Exercise goal:
Print each entry as it appears. Images stay out of the copy.

User interface change data:
- - - - -

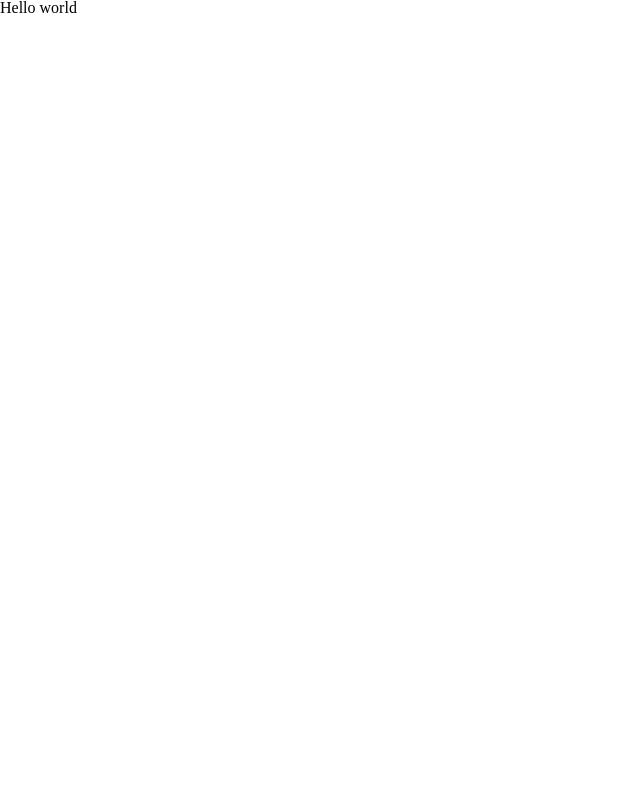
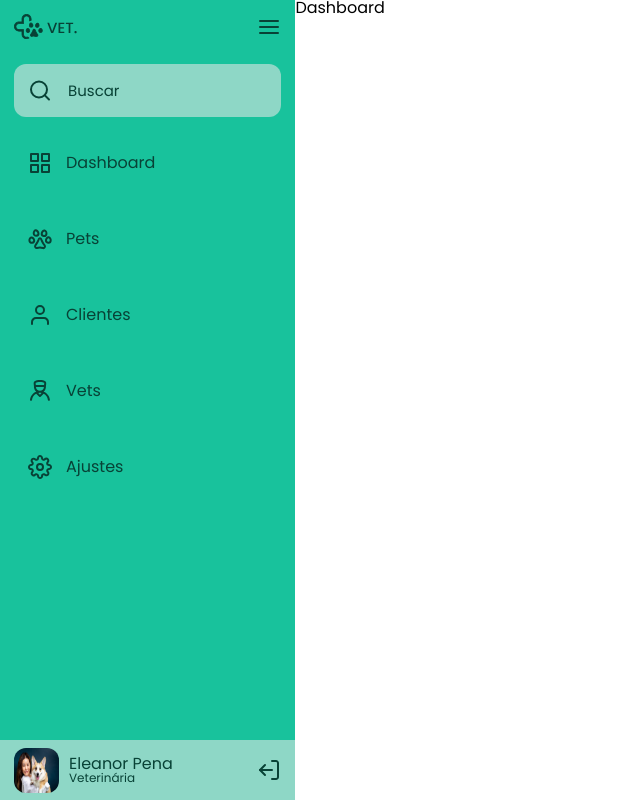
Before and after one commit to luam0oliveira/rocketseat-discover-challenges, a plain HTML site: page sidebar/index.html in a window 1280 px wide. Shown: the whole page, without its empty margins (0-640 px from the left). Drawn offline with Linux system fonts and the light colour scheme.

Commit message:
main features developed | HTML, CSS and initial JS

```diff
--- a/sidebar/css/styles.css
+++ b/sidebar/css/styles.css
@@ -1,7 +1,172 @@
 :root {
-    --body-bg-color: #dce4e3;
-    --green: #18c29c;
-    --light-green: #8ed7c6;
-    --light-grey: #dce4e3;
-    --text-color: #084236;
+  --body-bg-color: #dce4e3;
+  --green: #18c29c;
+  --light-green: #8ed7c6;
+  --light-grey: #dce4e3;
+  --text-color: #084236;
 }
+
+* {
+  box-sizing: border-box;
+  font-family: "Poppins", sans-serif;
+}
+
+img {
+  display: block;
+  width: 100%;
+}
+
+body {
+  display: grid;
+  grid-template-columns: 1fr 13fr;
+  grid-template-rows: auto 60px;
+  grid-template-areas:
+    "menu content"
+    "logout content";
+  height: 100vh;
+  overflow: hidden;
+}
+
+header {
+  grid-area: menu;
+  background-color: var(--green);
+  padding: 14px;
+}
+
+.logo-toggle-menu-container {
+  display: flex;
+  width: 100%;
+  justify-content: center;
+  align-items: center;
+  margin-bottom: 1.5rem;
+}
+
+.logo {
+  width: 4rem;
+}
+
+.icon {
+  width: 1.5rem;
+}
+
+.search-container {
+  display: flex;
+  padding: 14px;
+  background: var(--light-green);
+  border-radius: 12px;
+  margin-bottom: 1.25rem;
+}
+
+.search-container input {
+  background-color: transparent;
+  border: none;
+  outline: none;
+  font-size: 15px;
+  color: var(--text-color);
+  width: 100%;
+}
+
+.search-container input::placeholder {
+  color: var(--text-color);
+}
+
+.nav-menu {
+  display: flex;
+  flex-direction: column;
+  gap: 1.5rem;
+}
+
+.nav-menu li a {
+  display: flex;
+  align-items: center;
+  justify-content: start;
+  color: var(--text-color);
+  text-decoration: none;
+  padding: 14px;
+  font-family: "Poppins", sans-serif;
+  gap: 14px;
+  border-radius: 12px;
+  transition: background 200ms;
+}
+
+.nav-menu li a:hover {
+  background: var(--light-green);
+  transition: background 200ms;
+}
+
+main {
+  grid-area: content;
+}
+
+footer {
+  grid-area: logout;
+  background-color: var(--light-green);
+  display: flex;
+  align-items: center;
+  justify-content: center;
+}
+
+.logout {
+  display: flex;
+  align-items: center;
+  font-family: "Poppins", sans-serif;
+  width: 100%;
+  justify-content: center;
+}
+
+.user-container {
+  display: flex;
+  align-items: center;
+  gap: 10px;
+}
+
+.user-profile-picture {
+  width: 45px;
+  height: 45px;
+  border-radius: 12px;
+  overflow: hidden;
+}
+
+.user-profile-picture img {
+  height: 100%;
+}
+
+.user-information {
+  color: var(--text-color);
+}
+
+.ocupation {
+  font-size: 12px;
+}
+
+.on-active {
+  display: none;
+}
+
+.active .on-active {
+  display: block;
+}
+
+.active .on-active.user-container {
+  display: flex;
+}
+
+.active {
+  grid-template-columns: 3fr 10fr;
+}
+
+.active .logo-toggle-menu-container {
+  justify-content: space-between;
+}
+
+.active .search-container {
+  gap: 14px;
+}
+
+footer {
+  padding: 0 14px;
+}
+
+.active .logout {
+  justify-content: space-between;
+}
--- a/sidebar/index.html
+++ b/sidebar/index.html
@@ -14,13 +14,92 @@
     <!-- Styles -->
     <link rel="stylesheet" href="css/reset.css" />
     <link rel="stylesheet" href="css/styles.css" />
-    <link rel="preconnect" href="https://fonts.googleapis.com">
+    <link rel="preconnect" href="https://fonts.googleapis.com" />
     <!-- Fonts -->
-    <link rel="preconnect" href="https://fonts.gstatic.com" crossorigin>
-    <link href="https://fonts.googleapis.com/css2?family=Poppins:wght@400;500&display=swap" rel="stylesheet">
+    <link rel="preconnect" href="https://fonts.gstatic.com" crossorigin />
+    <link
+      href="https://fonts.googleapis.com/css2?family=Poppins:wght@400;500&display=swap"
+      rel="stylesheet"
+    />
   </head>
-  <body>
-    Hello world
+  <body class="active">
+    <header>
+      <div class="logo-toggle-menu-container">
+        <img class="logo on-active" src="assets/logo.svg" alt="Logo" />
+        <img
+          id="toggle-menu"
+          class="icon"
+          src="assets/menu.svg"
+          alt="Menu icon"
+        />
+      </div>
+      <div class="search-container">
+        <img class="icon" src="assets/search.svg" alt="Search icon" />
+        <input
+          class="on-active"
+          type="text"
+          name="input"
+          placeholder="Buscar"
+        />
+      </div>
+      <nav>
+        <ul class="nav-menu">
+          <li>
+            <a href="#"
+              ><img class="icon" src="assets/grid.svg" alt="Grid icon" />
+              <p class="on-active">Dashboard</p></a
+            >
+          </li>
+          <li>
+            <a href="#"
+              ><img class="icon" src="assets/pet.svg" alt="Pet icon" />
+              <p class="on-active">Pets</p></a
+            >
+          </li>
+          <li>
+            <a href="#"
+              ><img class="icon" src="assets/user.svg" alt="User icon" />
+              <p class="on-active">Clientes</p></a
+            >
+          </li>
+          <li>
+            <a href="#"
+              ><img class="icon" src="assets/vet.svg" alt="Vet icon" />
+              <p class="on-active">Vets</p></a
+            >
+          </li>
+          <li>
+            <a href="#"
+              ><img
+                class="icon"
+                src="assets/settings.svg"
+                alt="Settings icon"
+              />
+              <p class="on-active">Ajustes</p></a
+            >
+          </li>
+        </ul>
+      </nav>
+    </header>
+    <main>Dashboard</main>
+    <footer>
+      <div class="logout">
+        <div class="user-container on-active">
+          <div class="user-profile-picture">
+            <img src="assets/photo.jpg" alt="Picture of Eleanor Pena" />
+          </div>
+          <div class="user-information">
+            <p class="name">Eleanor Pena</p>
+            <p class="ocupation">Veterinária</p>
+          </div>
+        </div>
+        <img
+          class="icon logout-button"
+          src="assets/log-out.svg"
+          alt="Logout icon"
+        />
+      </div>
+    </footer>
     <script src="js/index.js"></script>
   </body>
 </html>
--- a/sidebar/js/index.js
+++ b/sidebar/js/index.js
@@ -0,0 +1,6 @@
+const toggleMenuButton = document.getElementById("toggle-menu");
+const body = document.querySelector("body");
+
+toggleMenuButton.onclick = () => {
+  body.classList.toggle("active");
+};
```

- - - - -

Result for this task:
Before and after one commit to luam0oliveira/rocketseat-discover-challenges, a plain HTML site: page sidebar/index.html in a window 1280 px wide. Shown: the whole page, without its empty margins (0-640 px from the left). Drawn offline with Linux system fonts and the light colour scheme.

Commit message:
main features developed | HTML, CSS and initial JS

```diff
--- a/sidebar/css/styles.css
+++ b/sidebar/css/styles.css
@@ -1,7 +1,172 @@
 :root {
-    --body-bg-color: #dce4e3;
-    --green: #18c29c;
-    --light-green: #8ed7c6;
-    --light-grey: #dce4e3;
-    --text-color: #084236;
+  --body-bg-color: #dce4e3;
+  --green: #18c29c;
+  --light-green: #8ed7c6;
+  --light-grey: #dce4e3;
+  --text-color: #084236;
 }
+
+* {
+  box-sizing: border-box;
+  font-family: "Poppins", sans-serif;
+}
+
+img {
+  display: block;
+  width: 100%;
+}
+
+body {
+  display: grid;
+  grid-template-columns: 1fr 13fr;
+  grid-template-rows: auto 60px;
+  grid-template-areas:
+    "menu content"
+    "logout content";
+  height: 100vh;
+  overflow: hidden;
+}
+
+header {
+  grid-area: menu;
+  background-color: var(--green);
+  padding: 14px;
+}
+
+.logo-toggle-menu-container {
+  display: flex;
+  width: 100%;
+  justify-content: center;
+  align-items: center;
+  margin-bottom: 1.5rem;
+}
+
+.logo {
+  width: 4rem;
+}
+
+.icon {
+  width: 1.5rem;
+}
+
+.search-container {
+  display: flex;
+  padding: 14px;
+  background: var(--light-green);
+  border-radius: 12px;
+  margin-bottom: 1.25rem;
+}
+
+.search-container input {
+  background-color: transparent;
+  border: none;
+  outline: none;
+  font-size: 15px;
+  color: var(--text-color);
+  width: 100%;
+}
+
+.search-container input::placeholder {
+  color: var(--text-color);
+}
+
+.nav-menu {
+  display: flex;
+  flex-direction: column;
+  gap: 1.5rem;
+}
+
+.nav-menu li a {
+  display: flex;
+  align-items: center;
+  justify-content: start;
+  color: var(--text-color);
+  text-decoration: none;
+  padding: 14px;
+  font-family: "Poppins", sans-serif;
+  gap: 14px;
+  border-radius: 12px;
+  transition: background 200ms;
+}
+
+.nav-menu li a:hover {
+  background: var(--light-green);
+  transition: background 200ms;
+}
+
+main {
+  grid-area: content;
+}
+
+footer {
+  grid-area: logout;
+  background-color: var(--light-green);
+  display: flex;
+  align-items: center;
+  justify-content: center;
+}
+
+.logout {
+  display: flex;
+  align-items: center;
+  font-family: "Poppins", sans-serif;
+  width: 100%;
+  justify-content: center;
+}
+
+.user-container {
+  display: flex;
+  align-items: center;
+  gap: 10px;
+}
+
+.user-profile-picture {
+  width: 45px;
+  height: 45px;
+  border-radius: 12px;
+  overflow: hidden;
+}
+
+.user-profile-picture img {
+  height: 100%;
+}
+
+.user-information {
+  color: var(--text-color);
+}
+
+.ocupation {
+  font-size: 12px;
+}
+
+.on-active {
+  display: none;
+}
+
+.active .on-active {
+  display: block;
+}
+
+.active .on-active.user-container {
+  display: flex;
+}
+
+.active {
+  grid-template-columns: 3fr 10fr;
+}
+
+.active .logo-toggle-menu-container {
+  justify-content: space-between;
+}
+
+.active .search-container {
+  gap: 14px;
+}
+
+footer {
+  padding: 0 14px;
+}
+
+.active .logout {
+  justify-content: space-between;
+}
--- a/sidebar/index.html
+++ b/sidebar/index.html
@@ -14,13 +14,92 @@
     <!-- Styles -->
     <link rel="stylesheet" href="css/reset.css" />
     <link rel="stylesheet" href="css/styles.css" />
-    <link rel="preconnect" href="https://fonts.googleapis.com">
+    <link rel="preconnect" href="https://fonts.googleapis.com" />
     <!-- Fonts -->
-    <link rel="preconnect" href="https://fonts.gstatic.com" crossorigin>
-    <link href="https://fonts.googleapis.com/css2?family=Poppins:wght@400;500&display=swap" rel="stylesheet">
+    <link rel="preconnect" href="https://fonts.gstatic.com" crossorigin />
+    <link
+      href="https://fonts.googleapis.com/css2?family=Poppins:wght@400;500&display=swap"
+      rel="stylesheet"
+    />
   </head>
-  <body>
-    Hello world
+  <body class="active">
+    <header>
+      <div class="logo-toggle-menu-container">
+        <img class="logo on-active" src="assets/logo.svg" alt="Logo" />
+        <img
+          id="toggle-menu"
+          class="icon"
+          src="assets/menu.svg"
+          alt="Menu icon"
+        />
+      </div>
+      <div class="search-container">
+        <img class="icon" src="assets/search.svg" alt="Search icon" />
+        <input
+          class="on-active"
+          type="text"
+          name="input"
+          placeholder="Buscar"
+        />
+      </div>
+      <nav>
+        <ul class="nav-menu">
+          <li>
+            <a href="#"
+              ><img class="icon" src="assets/grid.svg" alt="Grid icon" />
+              <p class="on-active">Dashboard</p></a
+            >
+          </li>
+          <li>
+            <a href="#"
+              ><img class="icon" src="assets/pet.svg" alt="Pet icon" />
+              <p class="on-active">Pets</p></a
+            >
+          </li>
+          <li>
+            <a href="#"
+              ><img class="icon" src="assets/user.svg" alt="User icon" />
+              <p class="on-active">Clientes</p></a
+            >
+          </li>
+          <li>
+            <a href="#"
+              ><img class="icon" src="assets/vet.svg" alt="Vet icon" />
+              <p class="on-active">Vets</p></a
+            >
+          </li>
+          <li>
+            <a href="#"
+              ><img
+                class="icon"
+                src="assets/settings.svg"
+                alt="Settings icon"
+              />
+              <p class="on-active">Ajustes</p></a
+            >
+          </li>
+        </ul>
+      </nav>
+    </header>
+    <main>Dashboard</main>
+    <footer>
+      <div class="logout">
+        <div class="user-container on-active">
+          <div class="user-profile-picture">
+            <img src="assets/photo.jpg" alt="Picture of Eleanor Pena" />
+          </div>
+          <div class="user-information">
+            <p class="name">Eleanor Pena</p>
+            <p class="ocupation">Veterinária</p>
+          </div>
+        </div>
+        <img
+          class="icon logout-button"
+          src="assets/log-out.svg"
+          alt="Logout icon"
+        />
+      </div>
+    </footer>
     <script src="js/index.js"></script>
   </body>
 </html>
--- a/sidebar/js/index.js
+++ b/sidebar/js/index.js
@@ -0,0 +1,6 @@
+const toggleMenuButton = document.getElementById("toggle-menu");
+const body = document.querySelector("body");
+
+toggleMenuButton.onclick = () => {
+  body.classList.toggle("active");
+};
```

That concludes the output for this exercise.